EVER SINCE 2016, when federal election officials questioned why the campaign of Rep. Duncan D. Hunter (R-Calif.) had paid more than $1,300 to an online video game site and the San Diego Union-Tribune reported that the campaign paid $600 for the family’s pet rabbit to fly, it was clear there were problems with the congressman’s use of his campaign dollars. That became even more apparent after the House Ethics Committee issued a report in March saying Mr. Hunter may have used campaign funds for personal use.

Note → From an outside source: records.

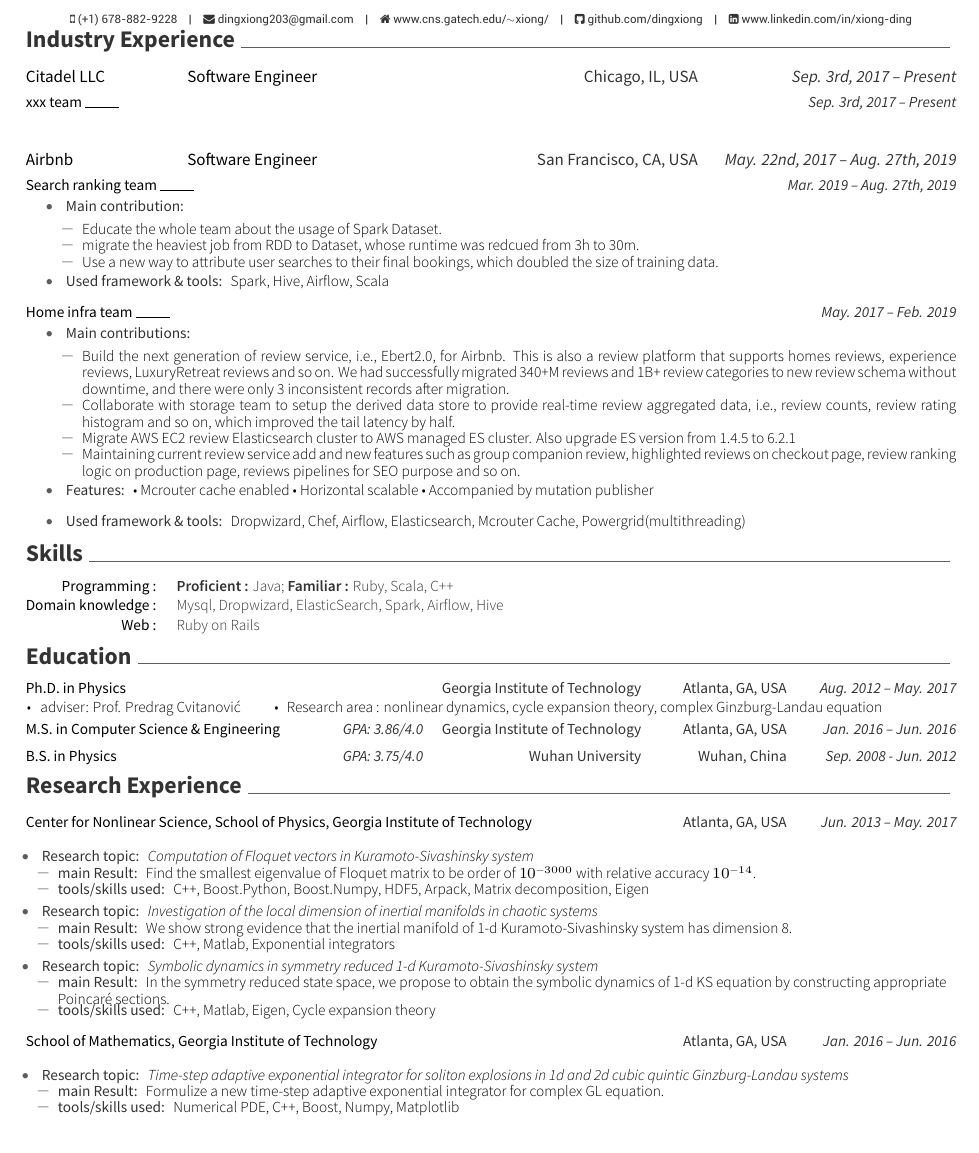
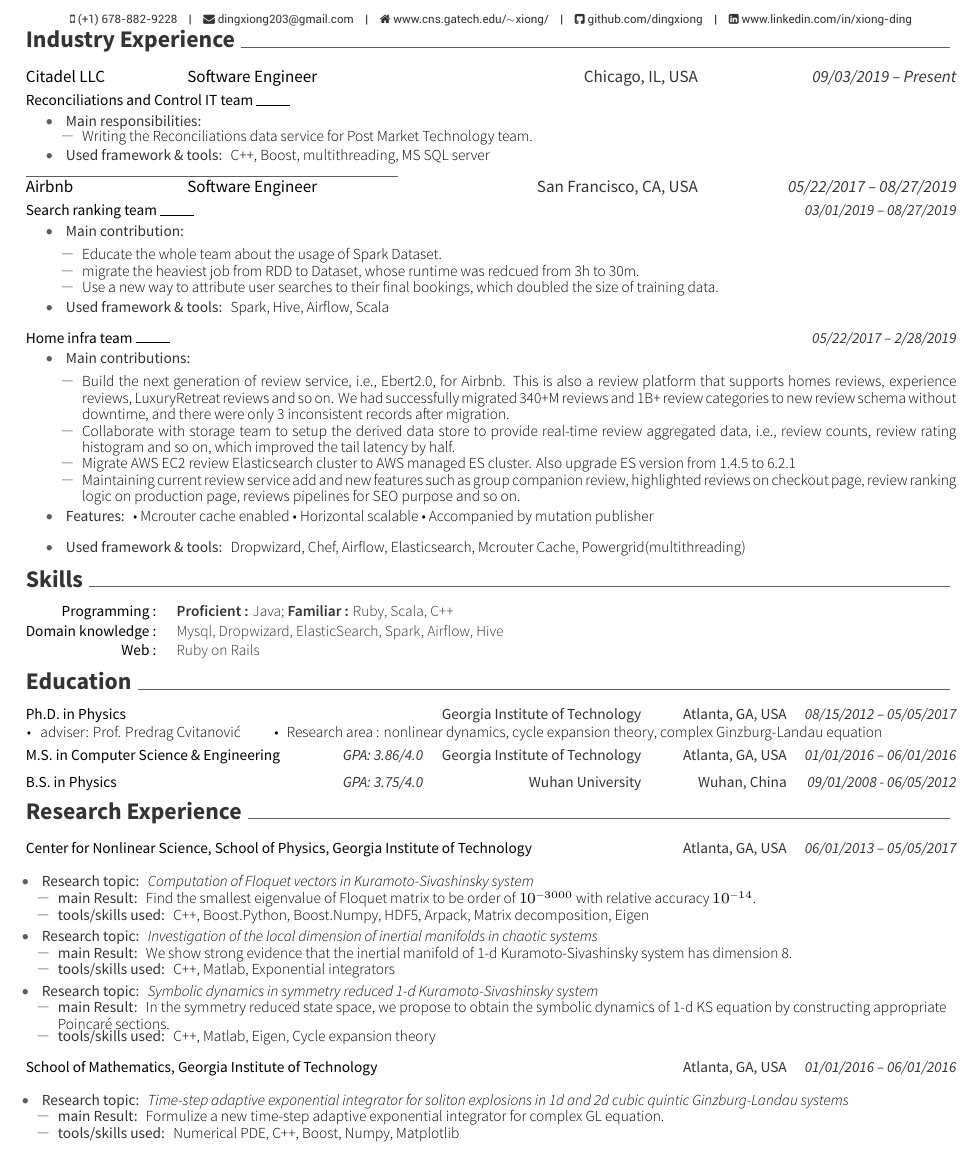
Before and after one commit to dingxiong/CV, a LaTeX CV (CV_XiongDing.tex, which reads sections/education.tex, sections/experience.tex, sections/industry.tex): part of the page, cut so that both start at the same text. The pictures show the PDF file CV_XiongDing.pdf that the author committed with the source.

Commit message:
[Citadel] green card application

```diff
--- a/sections/education.tex
+++ b/sections/education.tex
@@ -16,7 +16,7 @@
 {}
 {Georgia Institute of Technology}
 {Atlanta, GA, USA}
-{Aug. 2012 -- May. 2017}
+{08/15/2012 -- 05/05/2017}
 {
   \begin{cvitems}
     \item adviser: Prof. Predrag Cvitanovi\'c \quad \quad
@@ -31,7 +31,7 @@
 {GPA: 3.86/4.0}
 {Georgia Institute of Technology}
 {Atlanta, GA, USA}
-{Jan. 2016 -- Jun. 2016}
+{01/01/2016 -- 06/01/2016}
 {
 }
 \vspace{-0.5em}
@@ -41,7 +41,7 @@
 {GPA: 3.75/4.0}
 {Wuhan University} % Institution
 {Wuhan, China} % Location
-{Sep. 2008 - Jun. 2012} % Date(s)
+{09/01/2008 - 06/05/2012}
 {
 }
 \vspace{-0.5em}
--- a/sections/experience.tex
+++ b/sections/experience.tex
@@ -13,7 +13,7 @@
   \cvresearch
   {Center for Nonlinear Science, School of Physics, Georgia Institute of Technology}
   {Atlanta, GA, USA}
-  {Jun. 2013 -- May. 2017}
+  {06/01/2013 -- 05/05/2017}
   {
     \cvresearchitem
     {Computation of Floquet vectors in Kuramoto-Sivashinsky system}
@@ -32,7 +32,7 @@
   \cvresearch
   {School of Mathematics, Georgia Institute of Technology}
   {Atlanta, GA, USA}
-  {Jan. 2016 -- Jun. 2016}
+  {01/01/2016 -- 06/01/2016}
   {
     \cvresearchitem
     {Time-step adaptive exponential integrator for soliton explosions in 1d and 2d cubic quintic Ginzburg-Landau systems}
--- a/sections/industry.tex
+++ b/sections/industry.tex
@@ -23,8 +24,25 @@
 % }
 
 %------------------------------------------------
-\company{Citadel LLC}{Software Engineer}{Chicago, IL, USA}{Sep. 3rd, 2017 -- Present}
-\team{xxx team}{Sep. 3rd, 2017 -- Present}
+% Citadel
+%------------------------------------------------
+\company{Citadel LLC}{Software Engineer}{Chicago, IL, USA}{09/03/2019 -- Present}
+\team{Reconciliations and Control IT team}{}
 
-\company{Airbnb}{Software Engineer}{San Francisco, CA, USA}{May. 22nd, 2017 -- Aug. 27th, 2019}
-\team{Search ranking team}{Mar. 2019 -- Aug. 27th, 2019}
+\vspace{-2em}
+
+\begin{itemize}[leftmargin=5ex] % nosep, noitemsep]
+\categoryitem{Main responsibilities:}
+\vspace{-0.7em}
+	\begin{spacing}{0.5}
+		\begin{itemize}[leftmargin=2ex, nosep, noitemsep]
+			\workitem{ Writing the Reconciliations data service for Post Market Technology team. }
+		\end{itemize}
+	\end{spacing}
+\vspace{-0.2em}
+\categoryitem{Used framework \& tools:}
+	\descriptionstyle{C++, Boost, multithreading, MS SQL server}
+\end{itemize}
+
+%--- set space -----
+\vspace{-1em}
@@ -31,3 +57,5 @@
+\company{Airbnb}{Software Engineer}{San Francisco, CA, USA}{05/22/2017 -- 08/27/2019}
+\team{Search ranking team}{03/01/2019 -- 08/27/2019}
 
 \vspace{-2em}
 
@@ -48,7 +76,7 @@
 
 \vspace{-0.2em}
 
-\team{Home infra team}{May. 2017 -- Feb. 2019}
+\team{Home infra team}{05/22/2017 -- 2/28/2019}
 \vspace{-2em}
 \begin{itemize}[leftmargin=5ex] % [leftmargin=2ex, nosep, noitemsep]
 \categoryitem{Main contributions:}
```
Also changed, not shown: CV_XiongDing.pdf, sections/industry.tex (11 more changed lines).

None of that, though, really prepared us — and we suspect, others — for the full extent of greed and grubbiness that was detailed by federal prosecutors as they charged Mr. Hunter and his wife, Margaret, with misuse of tens of thousands of dollars of campaign funds.

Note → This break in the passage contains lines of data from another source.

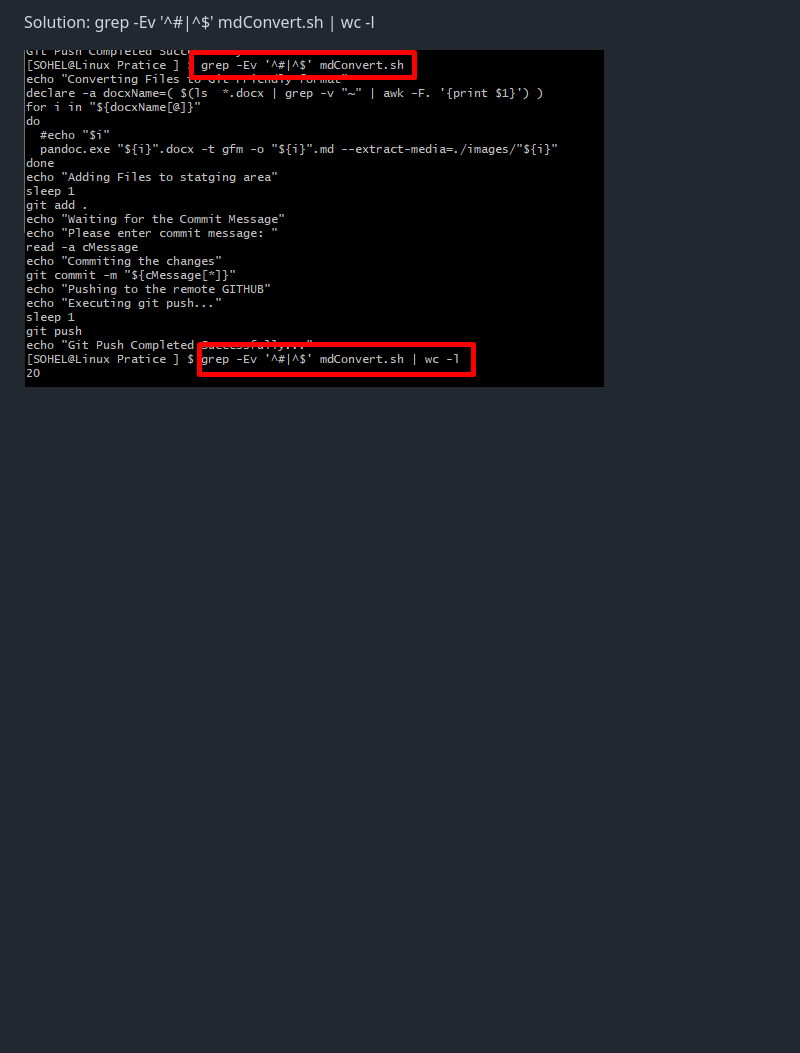
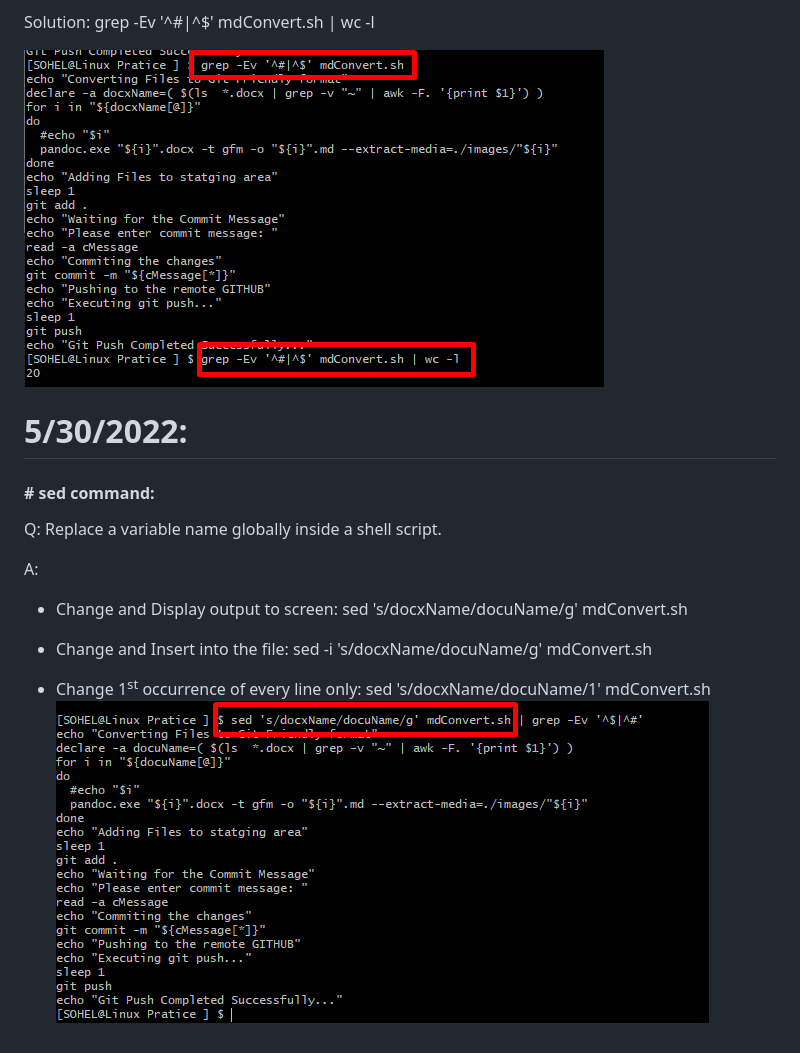
Before and after one commit to szaman05/DevOps-Pratice, a Markdown page: Linux-Practice-Notes.md, the part around the change. Drawn GitHub-style; pictures changed too: images/Linux-Practice-Notes/media/image3.png (added); blank space fills up the shorter version.

Commit message:
sed command added

```diff
--- a/Linux-Practice-Notes.md
+++ b/Linux-Practice-Notes.md
@@ -16,3 +16,22 @@ Solution: grep -Ev '^#\|^$' mdConvert.sh \| wc -l
 
 <img src="./images/Linux-Practice-Notes/media/image2.png"
 style="width:6.04167in;height:3.51042in" />
+
+# 5/30/2022:
+
+#### \# sed command:
+
+Q: Replace a variable name globally inside a shell script.
+
+A:
+
+-   Change and Display output to screen: sed 's/docxName/docuName/g'
+    mdConvert.sh
+
+-   Change and Insert into the file: sed -i 's/docxName/docuName/g'
+    mdConvert.sh
+
+-   Change 1<sup>st</sup> occurrence of every line only: sed
+    's/docxName/docuName/1'
+    mdConvert.sh<img src="./images/Linux-Practice-Notes/media/image3.png"
+    style="width:6.5in;height:3.20486in" />
```
Also changed, not shown: 1 other file.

The 47-page indictment released Tuesday by the U.S. Attorney’s Office in San Diego spells out 60 criminal counts, ranging from illegal use of campaign funds to conspiracy, wire fraud and falsifying records. Page after page after page lays out how the couple, their personal bank accounts regularly overdrawn, allegedly spent more than $250,000 in campaign donations from 2009 to 2016 for the benefit of themselves and their children.
Expenditures ranged from the mundane ($32.31 for family groceries) to the mind-boggling ($14,261 for a family Thanksgiving vacation in Italy). To hide the personal payments, prosecutors said family dental bills were listed as charitable contributions to “Smiles for Life,” tickets to SeaWorld were called an “educational tour,” and clothing purchases at a golf course were camouflaged as golf “balls for wounded warriors.” And when the campaign treasurer warned the couple about their spending — suggesting Ms. Hunter give up a campaign credit card and threatening to resign — he was ignored and lied to. “Yessir- All good. ” was Mr. Hunter’s assurance to the treasurer that spending was campaign-related, the indictment said.

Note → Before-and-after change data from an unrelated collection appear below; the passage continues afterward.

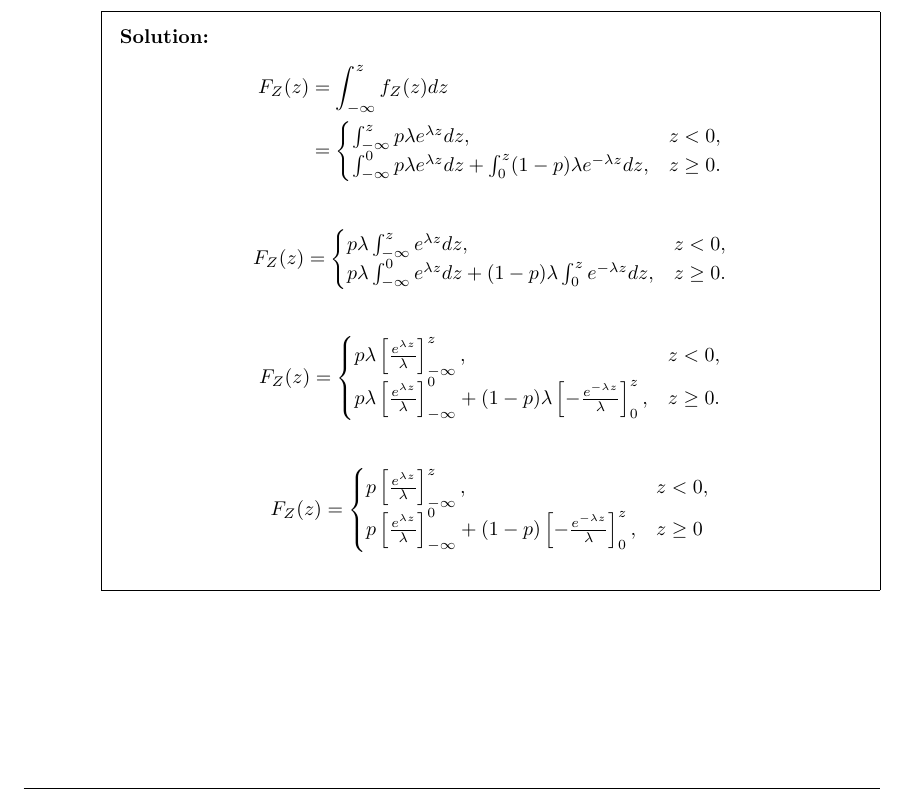
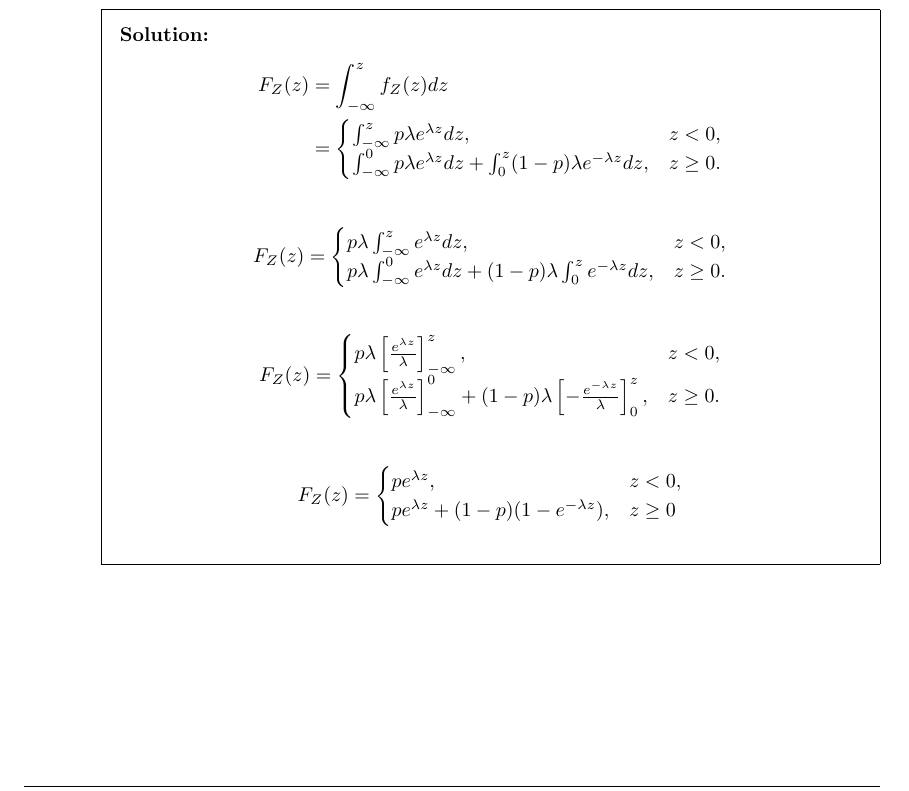
Before and after one commit to aliasgharchakera/ASP-Fall23-Assignment01, a LaTeX problem sheet (main.tex): part of page 11 of 11, cut so that both start at the same text. Compiled offline with pdfLaTeX.

Commit message:
Q7 corrected

```diff
--- a/main.tex
+++ b/main.tex
@@ -412,8 +412,8 @@
 
             \begin{align*}
                 F_Z(z) & = \begin{cases}
-                               p \left[\frac{e^{\lambda z}}{\lambda}\right]_{-\infty}^{z},                                                                & z < 0,  \\
-                               p \left[\frac{e^{\lambda z}}{\lambda}\right]_{-\infty}^{0} + (1 - p) \left[-\frac{e^{-\lambda z}}{\lambda}\right]_{0}^{z}, & z \ge 0
+                               p e^{\lambda z},                                                                & z < 0,  \\
+                               p e^{\lambda z} + (1 - p) (1 - e^{-\lambda z}), & z \ge 0
                            \end{cases}
             \end{align*}
         \end{solution}
```
Also changed, not shown: main.pdf.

Mr. Hunter’s campaign released a statement calling the indictment politically motivated and linking it to his support for President Trump; he was one of the first sitting members of Congress to endorse Mr. Trump in 2016. Mr. Hunter’s campaign said he has no plans to drop out of his reelection race. It’s worth noting that the U.S. Attorney’s Office that brought the charges against Mr. Hunter is run by Adam L. Braverman, a Trump administration appointee. Also, Mr. Hunter’s willingness to point the finger at others was pretty well established when questions first arose about his campaign funds. He tried to pin the blame for the video game purchases on his son, claiming the boy had mixed up credit cards.
House Speaker Paul D. Ryan (R-Wis.) has removed Mr. Hunter from the three House committees he serves on. That’s not enough. The Republican leadership should make clear to Mr. Hunter that he needs to go. If not, it will be up to voters in his California district to make that happen.